    A comprehensive and historical overview of the field of educational administration and general supervision are presented within this course.
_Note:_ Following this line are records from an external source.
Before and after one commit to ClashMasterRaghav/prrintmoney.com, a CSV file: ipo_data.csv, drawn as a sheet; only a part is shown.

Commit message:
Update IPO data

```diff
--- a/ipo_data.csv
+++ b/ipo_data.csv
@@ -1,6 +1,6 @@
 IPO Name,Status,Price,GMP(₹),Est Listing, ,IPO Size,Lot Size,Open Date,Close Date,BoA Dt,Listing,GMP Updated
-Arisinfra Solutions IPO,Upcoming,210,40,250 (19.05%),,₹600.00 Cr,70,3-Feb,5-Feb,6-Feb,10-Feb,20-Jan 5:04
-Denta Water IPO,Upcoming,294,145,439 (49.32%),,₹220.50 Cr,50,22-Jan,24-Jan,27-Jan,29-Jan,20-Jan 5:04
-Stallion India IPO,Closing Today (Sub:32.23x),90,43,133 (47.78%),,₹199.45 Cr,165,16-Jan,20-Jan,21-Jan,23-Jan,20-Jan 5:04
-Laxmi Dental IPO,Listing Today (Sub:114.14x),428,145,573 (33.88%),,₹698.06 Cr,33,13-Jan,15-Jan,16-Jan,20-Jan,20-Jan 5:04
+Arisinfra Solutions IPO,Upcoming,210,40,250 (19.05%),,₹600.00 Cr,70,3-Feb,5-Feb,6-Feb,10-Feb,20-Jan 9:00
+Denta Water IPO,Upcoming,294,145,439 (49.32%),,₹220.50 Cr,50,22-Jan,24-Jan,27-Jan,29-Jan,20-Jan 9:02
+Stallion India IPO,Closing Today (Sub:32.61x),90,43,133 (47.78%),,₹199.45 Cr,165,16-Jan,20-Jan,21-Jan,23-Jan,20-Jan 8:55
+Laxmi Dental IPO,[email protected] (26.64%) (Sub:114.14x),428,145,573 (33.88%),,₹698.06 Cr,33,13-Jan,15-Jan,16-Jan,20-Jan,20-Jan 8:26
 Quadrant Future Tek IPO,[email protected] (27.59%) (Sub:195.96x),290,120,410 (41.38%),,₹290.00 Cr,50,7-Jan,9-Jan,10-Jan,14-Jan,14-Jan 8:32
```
An examination of the tasks, processes, role development, models of behavior, communication and techniques of educational administration, designed to assist the prospective school administrator or supervisor in their respective leadership role, is the course’s primary focus.

    3 credits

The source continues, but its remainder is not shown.